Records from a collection
━━━━━━━━━━━━━━━━

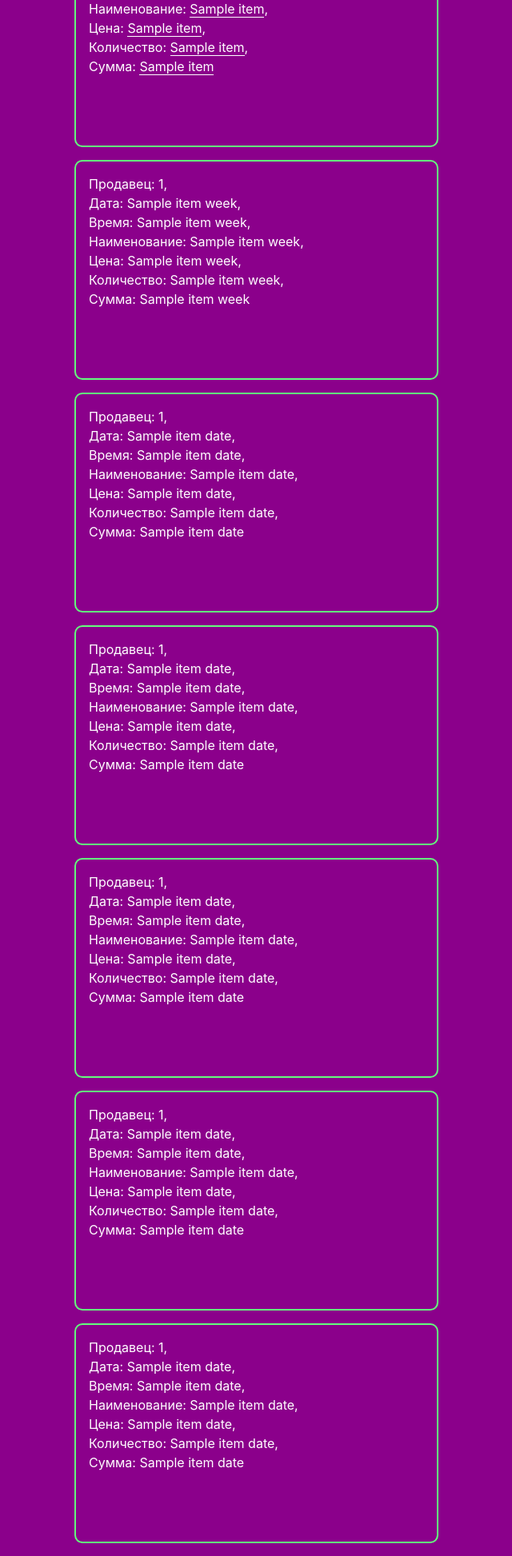
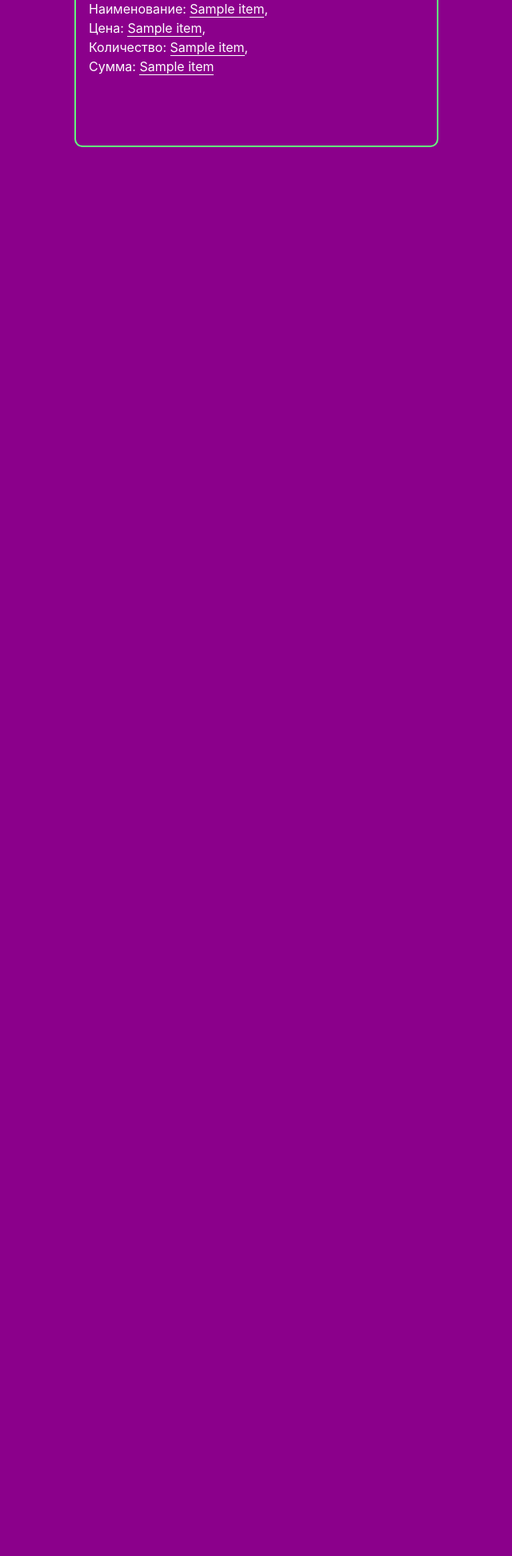
Before and after one commit to TurtleOld/budget_interface_flask, a Flask app: template templates/index.html in a window 1280 px wide. Shown: the part 249-2195 px from the top of the page at 80% size, without its empty margins (412-1052 px from the left). After the commit the page ends 433 px from the top, so only its background shows below. Run offline with Flask 2, Linux system fonts and the light colour scheme; the template is opened without the code that fills it: most values are stand-ins (such as "Sample title", 1, 10 or a date in 2020); parts of the project's set-up code (start-up, migrations or seed data) failed here and were passed over; some libraries are stand-ins or nearby versions.

Commit message:
Оптимизировал код, убрал лишнее

```diff
--- a/templates/index.html
+++ b/templates/index.html
@@ -78,7 +78,7 @@
     <div class="row">
         <div class="col-12">
             <div class="cards">
-                {% for item in reseller %}
+                {% for item in data_sampling %}
                     <div class="col-3">
                         <p>Продавец: <span class="underline">{{ item[0] }},</span><br> Дата: <span class="underline">{{ item[1] }}</span>,<br> Время: <span class="underline">{{ item[2] }}</span>,<br> Наименование: <span class="underline">{{ item[3] }}</span>,<br>
                             Цена: <span class="underline">{{ item[4] }}</span>,<br> Количество: <span class="underline">{{ item[5] }}</span>,<br> Сумма: <span class="underline">{{ item[6] }}</span>
@@ -88,80 +88,6 @@
             </div>
             <!-- /.col-12 -->
         </div>
-        <div class="col-12">
-            <div class="cards">
-                {% for item_week in week %}
-                    <div class="col-3">
-                        <p>Продавец: {{ item_week[0] }},<br> Дата: {{ item_week[1] }},<br>
-                            Время: {{ item_week[2] }},<br>
-                            Наименование: {{ item_week[3] }},<br> Цена: {{ item_week[4] }},<br>
-                            Количество: {{ item_week[5] }},<br>
-                            Сумма: {{ item_week[6] }}</p>
-                    </div>
-                {% endfor %}
-            </div>
-        </div>
-        <!-- /.col-12 -->
-        <div class="col-12">
-            <div class="cards">
-                {% for item_date in get_receipt_for_date %}
-                    <div class="col-3">
-                        <p>Продавец: {{ item_date[0] }},<br> Дата: {{ item_date[1] }},<br> Время: {{ item_date[2] }},<br>
-                            Наименование: {{ item_date[3] }},<br> Цена: {{ item_date[4] }},<br> Количество: {{ item_date[5] }},<br>
-                            Сумма: {{ item_date[6] }}</p>
-                    </div>
-                {% endfor %}
-            </div>
-        </div>
-        <!-- /.col-12 -->
-        <div class="col-12">
-            <div class="cards">
-                {% for item_date in set_years %}
-                    <div class="col-3">
-                        <p>Продавец: {{ item_date[0] }},<br> Дата: {{ item_date[1] }},<br> Время: {{ item_date[2] }},<br>
-                            Наименование: {{ item_date[3] }},<br> Цена: {{ item_date[4] }},<br> Количество: {{ item_date[5] }},<br>
-                            Сумма: {{ item_date[6] }}</p>
-                    </div>
-                {% endfor %}
-            </div>
-        </div>
-        <!-- /.col-12 -->
-        <div class="col-12">
-            <div class="cards">
-                {% for item_date in set_months %}
-                    <div class="col-3">
-                        <p>Продавец: {{ item_date[0] }},<br> Дата: {{ item_date[1] }},<br> Время: {{ item_date[2] }},<br>
-                            Наименование: {{ item_date[3] }},<br> Цена: {{ item_date[4] }},<br> Количество: {{ item_date[5] }},<br>
-                            Сумма: {{ item_date[6] }}</p>
-                    </div>
-                {% endfor %}
-            </div>
-        </div>
-        <!-- /.col-12 -->
-        <div class="col-12">
-            <div class="cards">
-                {% for item_date in get_current_month_day %}
-                    <div class="col-3">
-                        <p>Продавец: {{ item_date[0] }},<br> Дата: {{ item_date[1] }},<br> Время: {{ item_date[2] }},<br>
-                            Наименование: {{ item_date[3] }},<br> Цена: {{ item_date[4] }},<br> Количество: {{ item_date[5] }},<br>
-                            Сумма: {{ item_date[6] }}</p>
-                    </div>
-                {% endfor %}
-            </div>
-        </div>
-        <!-- /.col-12 -->
-        <div class="col-12">
-            <div class="cards">
-                {% for item_date in get_info_for_current_month %}
-                    <div class="col-3">
-                        <p>Продавец: {{ item_date[0] }},<br> Дата: {{ item_date[1] }},<br> Время: {{ item_date[2] }},<br>
-                            Наименование: {{ item_date[3] }},<br> Цена: {{ item_date[4] }},<br> Количество: {{ item_date[5] }},<br>
-                            Сумма: {{ item_date[6] }}</p>
-                    </div>
-                {% endfor %}
-            </div>
-        </div>
-        <!-- /.col-12 -->
     </div>
     <!-- /.row -->
 </div>
```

━━━━━━━━━━━━━━━━

• **EXERCISE BRIEF**
The expected output is every line of the records in which the string "underline" appears.

• **SOLUTION TO THE PROBLEM**
                         <p>Продавец: <span class="underline">{{ item[0] }},</span><br> Дата: <span class="underline">{{ item[1] }}</span>,<br> Время: <span class="underline">{{ item[2] }}</span>,<br> Наименование: <span class="underline">{{ item[3] }}</span>,<br>
                             Цена: <span class="underline">{{ item[4] }}</span>,<br> Количество: <span class="underline">{{ item[5] }}</span>,<br> Сумма: <span class="underline">{{ item[6] }}</span>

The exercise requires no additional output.